iJobs Job Widget
iJobs General

Recruitment Genius: IT Support Engineer

£18000 - £26000 per annum: Recruitment Genius: This is an opportunity for an I...

Recruitment Genius: Project Assistant

£17000 per annum: Recruitment Genius: They are a leading company in the field ...

Recruitment Genius: DBA Developer - SQL Server

£30000 - £35000 per annum: Recruitment Genius: This is an exciting opportunity...

Recruitment Genius: Office Manager

£26041 - £34876 per annum: Recruitment Genius: There has never been a more exc...

Day In a Page

Read Next
Larry Fink, the boss of fund manager BlackRock , is among those sounding the alarm  

Not all discounts are welcome: Beware the myopia of company bosses

Ben Chu
Cilla Black lived her life in front of the lens, whether on television or her earlier pop career  

Cilla Black dead: A sad farewell to the singer who gave us a 'lorra, lorra laughs'

Gerard Gilbert
Turkey-Kurdish conflict: Obama's deal with Ankara is a betrayal of Syrian Kurds and may not even weaken Isis

US betrayal of old ally brings limited reward

Since the accord, the Turks have only waged war on Kurds while no US bomber has used Incirlik airbase, says Patrick Cockburn
VIPs gather for opening of second Suez Canal - but doubts linger over security

'A gift from Egypt to the rest of the world'

VIPs gather for opening of second Suez Canal - but is it really needed?
Jeremy Corbyn dresses abysmally. That's a great thing because it's genuine

Jeremy Corbyn dresses abysmally. That's a great thing because it's genuine

Fashion editor, Alexander Fury, applauds a man who clearly has more important things on his mind
The male menopause and intimations of mortality

Aches, pains and an inkling of mortality

So the male menopause is real, they say, but what would the Victorians, 'old' at 30, think of that, asks DJ Taylor
Man Booker Prize 2015: Anna Smaill - How can I possibly be on the list with these writers I have idolised?

'How can I possibly be on the list with these writers I have idolised?'

Man Booker Prize nominee Anna Smaill on the rise of Kiwi lit
Bettany Hughes interview: The historian on how Socrates would have solved Greece's problems

Bettany Hughes interview

The historian on how Socrates would have solved Greece's problems
Art of the state: Pyongyang propaganda posters to be exhibited in China

Art of the state

Pyongyang propaganda posters to be exhibited in China
Mildreds and Vanilla Black have given vegetarian food a makeover in new cookbooks

Vegetarian food gets a makeover
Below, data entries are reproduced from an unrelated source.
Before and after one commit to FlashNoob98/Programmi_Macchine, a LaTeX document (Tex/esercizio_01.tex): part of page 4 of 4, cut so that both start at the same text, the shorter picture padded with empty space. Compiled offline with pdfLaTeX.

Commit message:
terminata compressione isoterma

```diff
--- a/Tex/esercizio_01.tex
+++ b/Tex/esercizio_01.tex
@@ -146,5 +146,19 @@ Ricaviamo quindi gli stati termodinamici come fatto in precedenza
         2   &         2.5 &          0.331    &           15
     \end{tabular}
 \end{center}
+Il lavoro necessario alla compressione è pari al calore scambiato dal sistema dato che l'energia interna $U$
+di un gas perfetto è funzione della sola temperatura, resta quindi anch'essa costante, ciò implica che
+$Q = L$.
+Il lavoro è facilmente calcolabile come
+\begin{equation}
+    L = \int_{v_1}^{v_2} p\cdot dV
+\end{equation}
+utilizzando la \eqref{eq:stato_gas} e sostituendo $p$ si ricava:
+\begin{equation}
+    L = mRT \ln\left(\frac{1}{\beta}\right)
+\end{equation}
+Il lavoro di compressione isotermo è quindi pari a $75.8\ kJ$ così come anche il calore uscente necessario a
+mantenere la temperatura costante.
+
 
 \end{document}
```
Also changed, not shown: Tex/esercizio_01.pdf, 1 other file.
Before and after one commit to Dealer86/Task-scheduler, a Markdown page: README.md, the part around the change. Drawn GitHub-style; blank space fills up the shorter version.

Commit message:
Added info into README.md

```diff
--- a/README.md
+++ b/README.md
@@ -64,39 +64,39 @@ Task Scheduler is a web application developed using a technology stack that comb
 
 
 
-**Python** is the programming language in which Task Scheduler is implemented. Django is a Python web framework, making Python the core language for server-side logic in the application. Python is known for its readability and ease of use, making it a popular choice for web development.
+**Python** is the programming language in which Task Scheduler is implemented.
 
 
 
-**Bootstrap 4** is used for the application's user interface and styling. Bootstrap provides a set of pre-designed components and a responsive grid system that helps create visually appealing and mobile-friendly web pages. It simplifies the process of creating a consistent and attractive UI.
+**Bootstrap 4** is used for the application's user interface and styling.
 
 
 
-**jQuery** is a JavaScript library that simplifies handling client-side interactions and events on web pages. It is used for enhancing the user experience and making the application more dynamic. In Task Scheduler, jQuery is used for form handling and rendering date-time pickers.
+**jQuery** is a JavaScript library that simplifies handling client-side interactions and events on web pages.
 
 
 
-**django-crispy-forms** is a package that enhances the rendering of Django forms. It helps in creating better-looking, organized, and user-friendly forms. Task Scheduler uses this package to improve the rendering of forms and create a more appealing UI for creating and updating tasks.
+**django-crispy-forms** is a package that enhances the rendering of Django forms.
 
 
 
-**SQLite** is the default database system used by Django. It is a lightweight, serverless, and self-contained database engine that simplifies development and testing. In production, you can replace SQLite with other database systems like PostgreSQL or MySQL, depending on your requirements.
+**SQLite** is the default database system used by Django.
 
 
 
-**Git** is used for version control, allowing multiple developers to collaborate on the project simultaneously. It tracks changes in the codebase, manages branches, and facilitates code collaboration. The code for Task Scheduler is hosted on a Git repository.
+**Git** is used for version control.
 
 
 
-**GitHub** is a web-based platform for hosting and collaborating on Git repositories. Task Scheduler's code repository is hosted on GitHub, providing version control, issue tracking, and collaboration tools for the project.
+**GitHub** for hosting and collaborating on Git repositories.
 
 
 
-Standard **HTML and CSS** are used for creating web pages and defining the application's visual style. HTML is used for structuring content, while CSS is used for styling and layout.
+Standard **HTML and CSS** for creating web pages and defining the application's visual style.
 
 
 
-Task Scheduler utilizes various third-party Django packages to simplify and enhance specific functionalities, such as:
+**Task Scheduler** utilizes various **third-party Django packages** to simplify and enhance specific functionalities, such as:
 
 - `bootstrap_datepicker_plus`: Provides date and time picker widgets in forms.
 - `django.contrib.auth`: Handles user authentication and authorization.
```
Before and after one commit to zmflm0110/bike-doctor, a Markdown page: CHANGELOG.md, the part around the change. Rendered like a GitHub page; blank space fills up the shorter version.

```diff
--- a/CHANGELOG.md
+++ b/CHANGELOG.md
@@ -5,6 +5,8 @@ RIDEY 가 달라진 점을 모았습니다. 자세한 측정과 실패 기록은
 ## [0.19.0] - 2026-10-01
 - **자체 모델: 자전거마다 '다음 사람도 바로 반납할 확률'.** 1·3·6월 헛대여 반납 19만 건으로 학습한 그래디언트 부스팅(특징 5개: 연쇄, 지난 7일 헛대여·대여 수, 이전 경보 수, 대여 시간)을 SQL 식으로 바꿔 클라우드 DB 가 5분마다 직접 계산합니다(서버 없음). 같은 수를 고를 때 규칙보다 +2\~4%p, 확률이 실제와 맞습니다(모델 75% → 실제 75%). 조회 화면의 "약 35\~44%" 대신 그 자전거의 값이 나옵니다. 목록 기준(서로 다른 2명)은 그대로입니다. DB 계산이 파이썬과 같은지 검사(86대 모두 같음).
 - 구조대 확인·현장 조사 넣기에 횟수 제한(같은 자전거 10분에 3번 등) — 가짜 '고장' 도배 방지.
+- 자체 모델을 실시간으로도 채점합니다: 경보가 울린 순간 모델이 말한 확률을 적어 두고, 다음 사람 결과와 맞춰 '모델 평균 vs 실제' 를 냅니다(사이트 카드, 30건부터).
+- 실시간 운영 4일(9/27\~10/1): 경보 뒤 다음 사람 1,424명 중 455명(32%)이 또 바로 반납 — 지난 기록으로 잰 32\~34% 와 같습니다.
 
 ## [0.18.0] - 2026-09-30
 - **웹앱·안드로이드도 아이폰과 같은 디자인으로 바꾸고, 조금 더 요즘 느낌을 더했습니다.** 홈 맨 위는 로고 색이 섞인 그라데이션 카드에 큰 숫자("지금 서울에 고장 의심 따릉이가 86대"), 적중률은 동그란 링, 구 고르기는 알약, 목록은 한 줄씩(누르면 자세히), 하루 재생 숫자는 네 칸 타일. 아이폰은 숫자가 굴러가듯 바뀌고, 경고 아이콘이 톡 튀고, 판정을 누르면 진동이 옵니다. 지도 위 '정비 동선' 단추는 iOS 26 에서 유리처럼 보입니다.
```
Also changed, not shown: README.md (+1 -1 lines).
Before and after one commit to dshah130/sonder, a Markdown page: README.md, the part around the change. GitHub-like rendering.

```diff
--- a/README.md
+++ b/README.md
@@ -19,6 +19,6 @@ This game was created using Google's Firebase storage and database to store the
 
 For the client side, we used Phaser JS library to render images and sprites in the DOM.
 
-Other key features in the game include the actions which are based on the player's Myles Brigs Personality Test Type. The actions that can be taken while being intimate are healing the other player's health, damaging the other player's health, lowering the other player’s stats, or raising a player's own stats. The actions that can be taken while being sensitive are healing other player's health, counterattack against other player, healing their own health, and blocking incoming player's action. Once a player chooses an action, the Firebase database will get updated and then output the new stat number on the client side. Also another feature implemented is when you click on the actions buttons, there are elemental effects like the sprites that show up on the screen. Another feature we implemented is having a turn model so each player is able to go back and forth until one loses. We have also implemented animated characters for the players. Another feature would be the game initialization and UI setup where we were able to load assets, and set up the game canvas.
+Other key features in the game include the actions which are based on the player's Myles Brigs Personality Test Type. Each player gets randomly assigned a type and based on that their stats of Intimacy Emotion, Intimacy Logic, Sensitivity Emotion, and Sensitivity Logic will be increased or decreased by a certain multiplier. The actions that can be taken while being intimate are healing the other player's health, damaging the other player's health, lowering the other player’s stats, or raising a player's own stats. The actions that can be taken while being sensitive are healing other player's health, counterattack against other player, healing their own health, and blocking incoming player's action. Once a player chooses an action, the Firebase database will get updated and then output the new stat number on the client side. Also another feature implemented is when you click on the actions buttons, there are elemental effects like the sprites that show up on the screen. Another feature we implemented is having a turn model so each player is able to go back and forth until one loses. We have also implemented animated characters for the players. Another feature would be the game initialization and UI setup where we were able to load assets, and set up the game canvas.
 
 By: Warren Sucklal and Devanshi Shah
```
Long-time vegetarian Holly Williams tries to recreate some of the inventive recipes in Mildreds and Vanilla Black's new cookbooks
The haunting of Shirley Jackson: Was the gothic author's life really as bleak as her fiction?

The haunting of Shirley Jackson

Was the gothic author's life really as bleak as her fiction?
Bill Granger recipes: Heading off on holiday? Try out our chef's seaside-inspired dishes...

Bill Granger's seaside-inspired recipes

These dishes are so easy to make, our chef is almost embarrassed to call them recipes
Ashes 2015: Tourists are limp, leaderless and distinctly UnAustralian

Tourists are limp, leaderless and distinctly UnAustralian

A woefully out-of-form Michael Clarke embodies his team's fragile Ashes campaign, says Michael Calvin
Blairites be warned, this could be the moment Labour turns into Syriza

Andrew Grice: Inside Westminster

Blairites be warned, this could be the moment Labour turns into Syriza
HMS Victory: The mystery of Britain's worst naval disaster is finally solved - 271 years later

The mystery of Britain's worst naval disaster is finally solved - 271 years later

Exclusive: David Keys reveals the research that finally explains why HMS Victory went down with the loss of 1,100 lives
Survivors of the Nagasaki atomic bomb attack: Japan must not abandon its post-war pacifism

'I saw people so injured you couldn't tell if they were dead or alive'

Nagasaki survivors on why Japan must not abandon its post-war pacifism
Jon Stewart: The voice of Democrats who felt Obama had failed to deliver on his 'Yes We Can' slogan, and the voter he tried hardest to keep onside

The voter Obama tried hardest to keep onside

Outgoing The Daily Show host, Jon Stewart, became the voice of Democrats who felt the President had failed to deliver on his ‘Yes We Can’ slogan. Tim Walker charts the ups and downs of their 10-year relationship on screen